■ **Required action**: Please return all of the records verbatim, with the pictures omitted.

Edit difference data:
◆ ◆ ◆ ◆

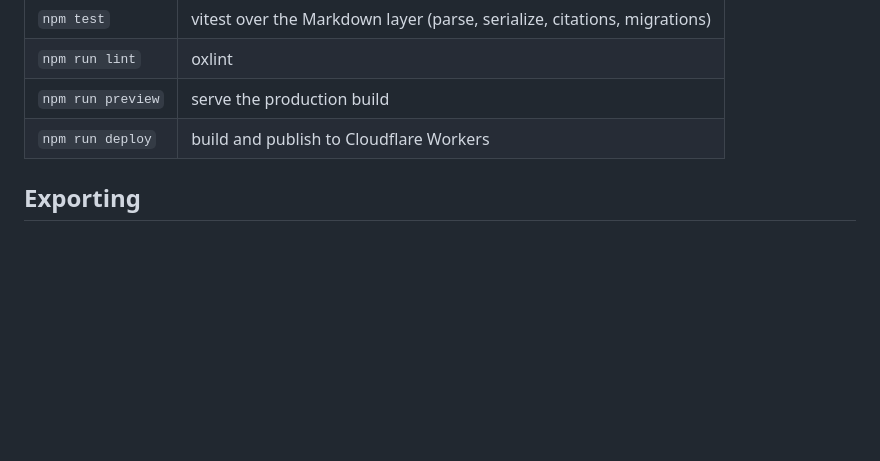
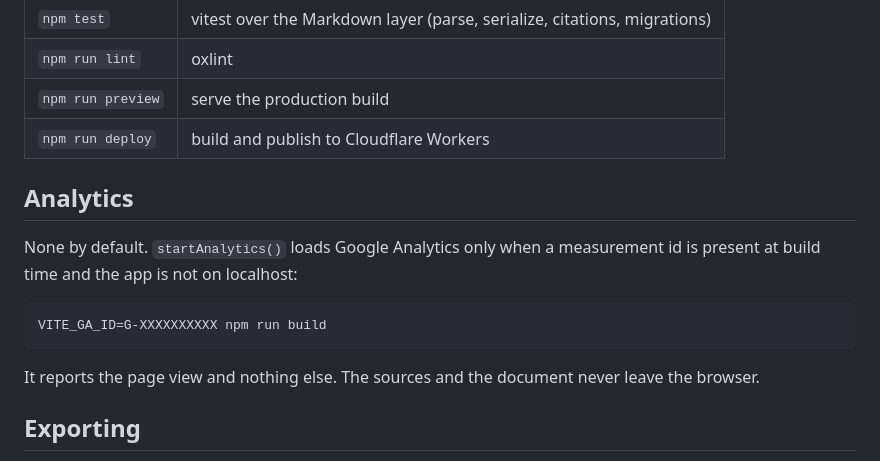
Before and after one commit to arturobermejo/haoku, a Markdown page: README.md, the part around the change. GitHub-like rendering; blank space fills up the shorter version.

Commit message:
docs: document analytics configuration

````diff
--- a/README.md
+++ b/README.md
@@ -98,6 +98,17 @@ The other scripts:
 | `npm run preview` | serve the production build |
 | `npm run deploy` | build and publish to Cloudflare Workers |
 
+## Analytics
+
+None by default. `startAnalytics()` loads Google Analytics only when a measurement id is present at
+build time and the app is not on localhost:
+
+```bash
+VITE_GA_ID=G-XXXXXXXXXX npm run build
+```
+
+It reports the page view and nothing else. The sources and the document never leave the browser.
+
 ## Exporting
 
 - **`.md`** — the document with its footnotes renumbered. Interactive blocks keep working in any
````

◆ ◆ ◆ ◆

■ **Answer for the task**:
Before and after one commit to arturobermejo/haoku, a Markdown page: README.md, the part around the change. GitHub-like rendering; blank space fills up the shorter version.

Commit message:
docs: document analytics configuration

````diff
--- a/README.md
+++ b/README.md
@@ -98,6 +98,17 @@ The other scripts:
 | `npm run preview` | serve the production build |
 | `npm run deploy` | build and publish to Cloudflare Workers |
 
+## Analytics
+
+None by default. `startAnalytics()` loads Google Analytics only when a measurement id is present at
+build time and the app is not on localhost:
+
+```bash
+VITE_GA_ID=G-XXXXXXXXXX npm run build
+```
+
+It reports the page view and nothing else. The sources and the document never leave the browser.
+
 ## Exporting
 
 - **`.md`** — the document with its footnotes renumbered. Interactive blocks keep working in any
````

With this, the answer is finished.